We never use the G word. Ever. Way too much hostility. That Teach For America post with “I don’t care if your child is gifted” in big bold letters? That is pretty much how it is. Learning happens quietly at our home and we don’t mention it to anyone. But honestly, at least for a young child, “I don’t care if your child is gifted” means I don’t care if your child is not learning. I don’t care if your child is struggling. I don’t care if your child develops asynchronously and can’t fully communicate with me. I don’t care if your child is anxious and doesn’t want to come back to school again. That’s what I hear at least.

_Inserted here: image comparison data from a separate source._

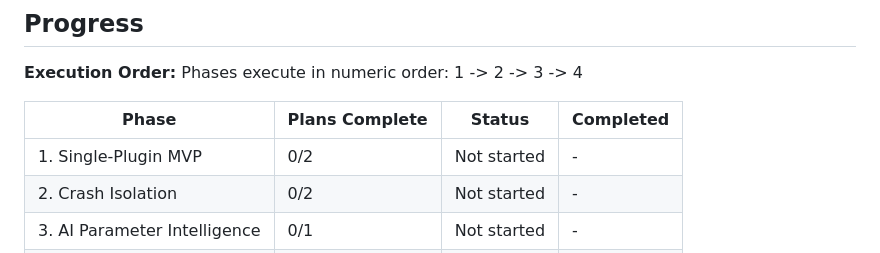
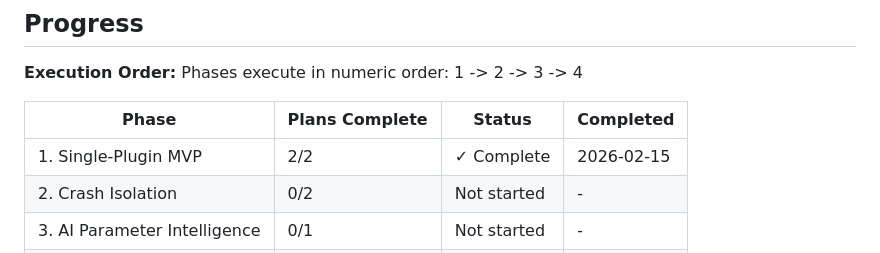
Before and after one commit to joshuagrzech/vst3-mcp, a Markdown page: .planning/ROADMAP.md, the part around one of its changes. GitHub-like rendering.

```diff
--- a/.planning/ROADMAP.md
+++ b/.planning/ROADMAP.md
@@ -88,7 +88,7 @@ Phases execute in numeric order: 1 -> 2 -> 3 -> 4
 
 | Phase | Plans Complete | Status | Completed |
 |-------|----------------|--------|-----------|
-| 1. Single-Plugin MVP | 0/2 | Not started | - |
+| 1. Single-Plugin MVP | 2/2 | ✓ Complete | 2026-02-15 |
 | 2. Crash Isolation | 0/2 | Not started | - |
 | 3. AI Parameter Intelligence | 0/1 | Not started | - |
 | 4. System Validation | 0/1 | Not started | - |
```
Also changed, not shown: other parts of .planning/ROADMAP.md (+3 -3 lines), 1 other file.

My child has always struggled in school. She borders on 2E (dyspraxia), is incredibly sensitive and gets very anxious when anyone is treated unfairly (which is actually good for the grit but bad for the behavior chart). Because she has trouble at school, we’ve made sure to keep in touch with the friends she makes over the years and have now developed a circle full. I decided to keep in touch with these kids and their parents because they were sweet and sensitive and, like my daughter, were often rejected both by other kids and by teachers at school. Over time, I learned that every one of them tests gifted. These kids don’t have it as easy as people might imagine they would.
Nancy Bailey says
Excellent points, Laura. And thank you for commenting. I wonder how many students are not identified, or who are bored and become behavioral problems.
It sounds like you have really zeroed in on your daughter’s needs. And you have done a lot to help her out.
It is too bad “gifted” is the word used because it is confusing. I agree that instruction at a student’s level is the way to go. Trying to get smaller class sizes would help
And projects are so much better than repetitive testing.
Thanks so much for sharing!
Gina Kennedy says
As a Gifted Specialist in a school district in Texas I can only tell you how close to home this article hits. Every year I have to fight for for equity for the gifted program. When classrooms are allocated everyone is placed ahead of the gifted students in our school Being that we are a Title One school, the majority of focus is on our students at risk for not passing the state standardized test. Most of the time administrators forget we are here unless paperwork is due. We hired a half-time specialist to help with the increasing number of TAG students on our campus and they moved her from room to room to instruct while other entire classrooms were taken up by one or two resource or speech students. 80% of my parents have told me that if we didn’t have a gifted program at my campus they would enroll their students in charter or private schools. Without the gifted students at our school, our campus would suffer immensely; yet they are completely ignored. No differentiation or special enrichment is offered in our regular classrooms. This is just another solid example as to why our public school system is failing.
Nancy Bailey says
Gina, Your comment is so important that I am going to revive this post and attempt to showcase it for a while. I don’t think, unfortunately, that you are alone with your situation. Thank you for sharing!